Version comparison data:
────────────────
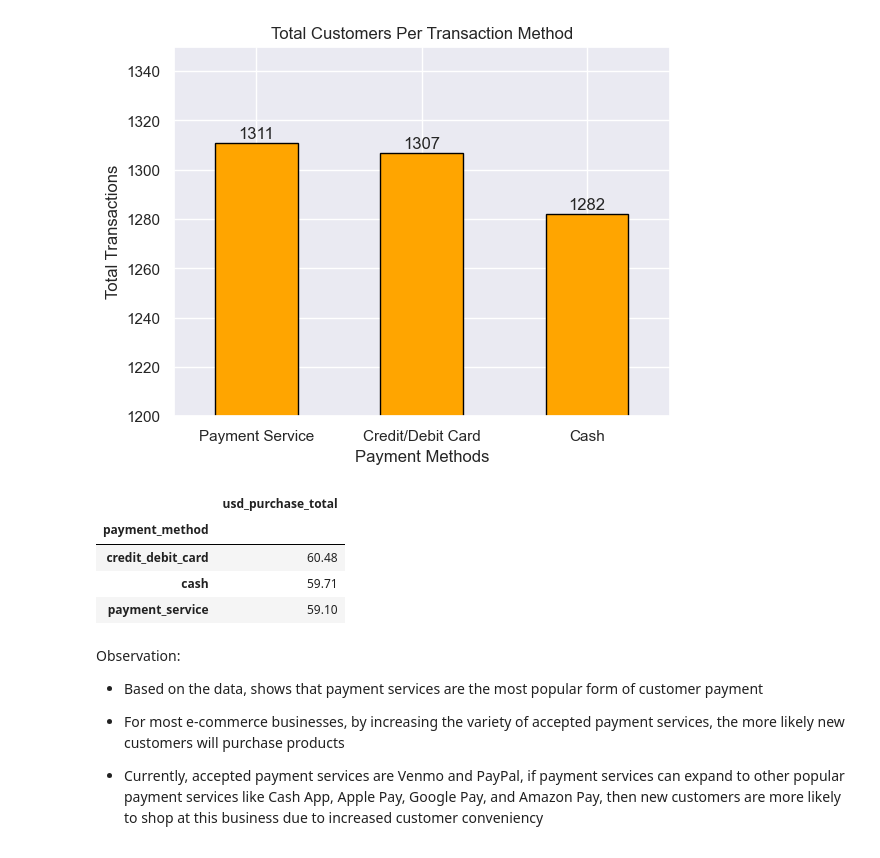
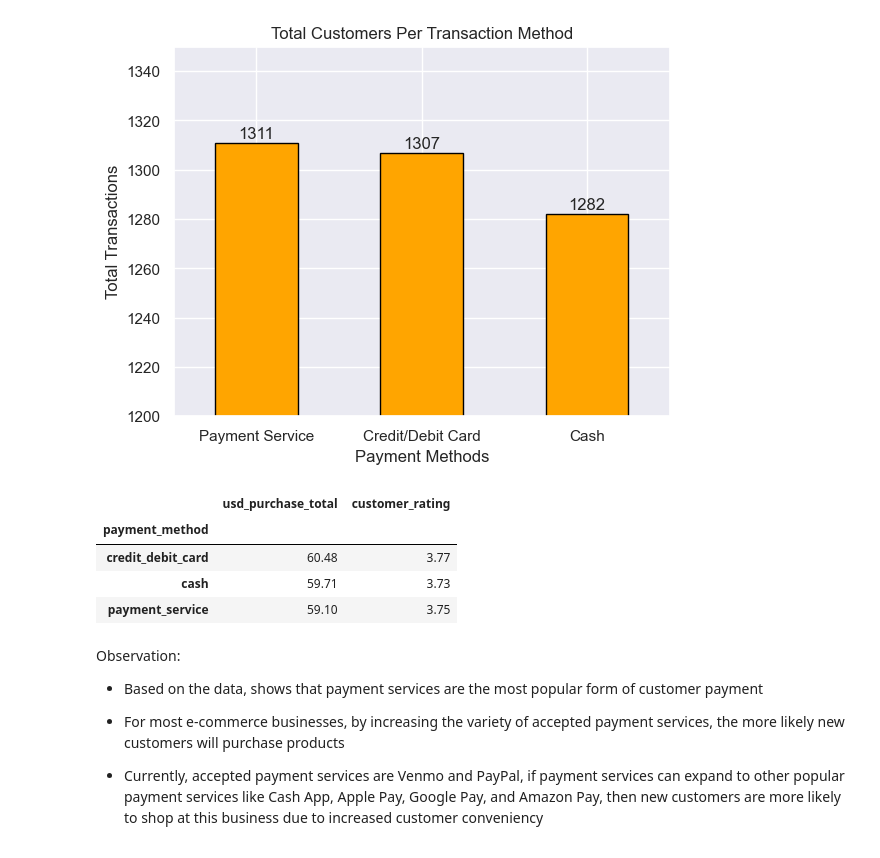
Before and after one commit to jasondo-da/shopping_behavior_analysis, a Jupyter notebook: shopping_behavior_analysis.ipynb, the cells around one changed output. Saved outputs shown, nothing was run; the diff lists cells and outputs as text; code cells hidden in the pictures.

```diff
--- a/shopping_behavior_analysis.ipynb
+++ b/shopping_behavior_analysis.ipynb
@@ -940,13 +938,14 @@ plt.show()
 [figure]
 # %%
 # Calculating the average cart total per purchase to see if there are any discrepancies between payment methods
-df.groupby('payment_method').agg({'usd_purchase_total': 'mean'}).round(2).sort_values(by='usd_purchase_total', ascending=False)
+df.groupby('payment_method').agg({'usd_purchase_total': 'mean',
+                                  'customer_rating': 'mean'}).round(2).sort_values(by='usd_purchase_total', ascending=False)
 # %% [output]
-|  | usd_purchase_total |
-| payment_method |  |
-| credit_debit_card | 60.48 |
-| cash | 59.71 |
-| payment_service | 59.10 |
+|  | usd_purchase_total | customer_rating |
+| payment_method |  |  |
+| credit_debit_card | 60.48 | 3.77 |
+| cash | 59.71 | 3.73 |
+| payment_service | 59.10 | 3.75 |
 # %% [markdown]
 Observation:
 
```
Also changed, not shown: parts of 12 cells of this notebook.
────────────────
Look through the entries above for the word "False". Copy every line where it shows up.

-df.groupby('payment_method').agg({'usd_purchase_total': 'mean'}).round(2).sort_values(by='usd_purchase_total', ascending=False)
+                                  'customer_rating': 'mean'}).round(2).sort_values(by='usd_purchase_total', ascending=False)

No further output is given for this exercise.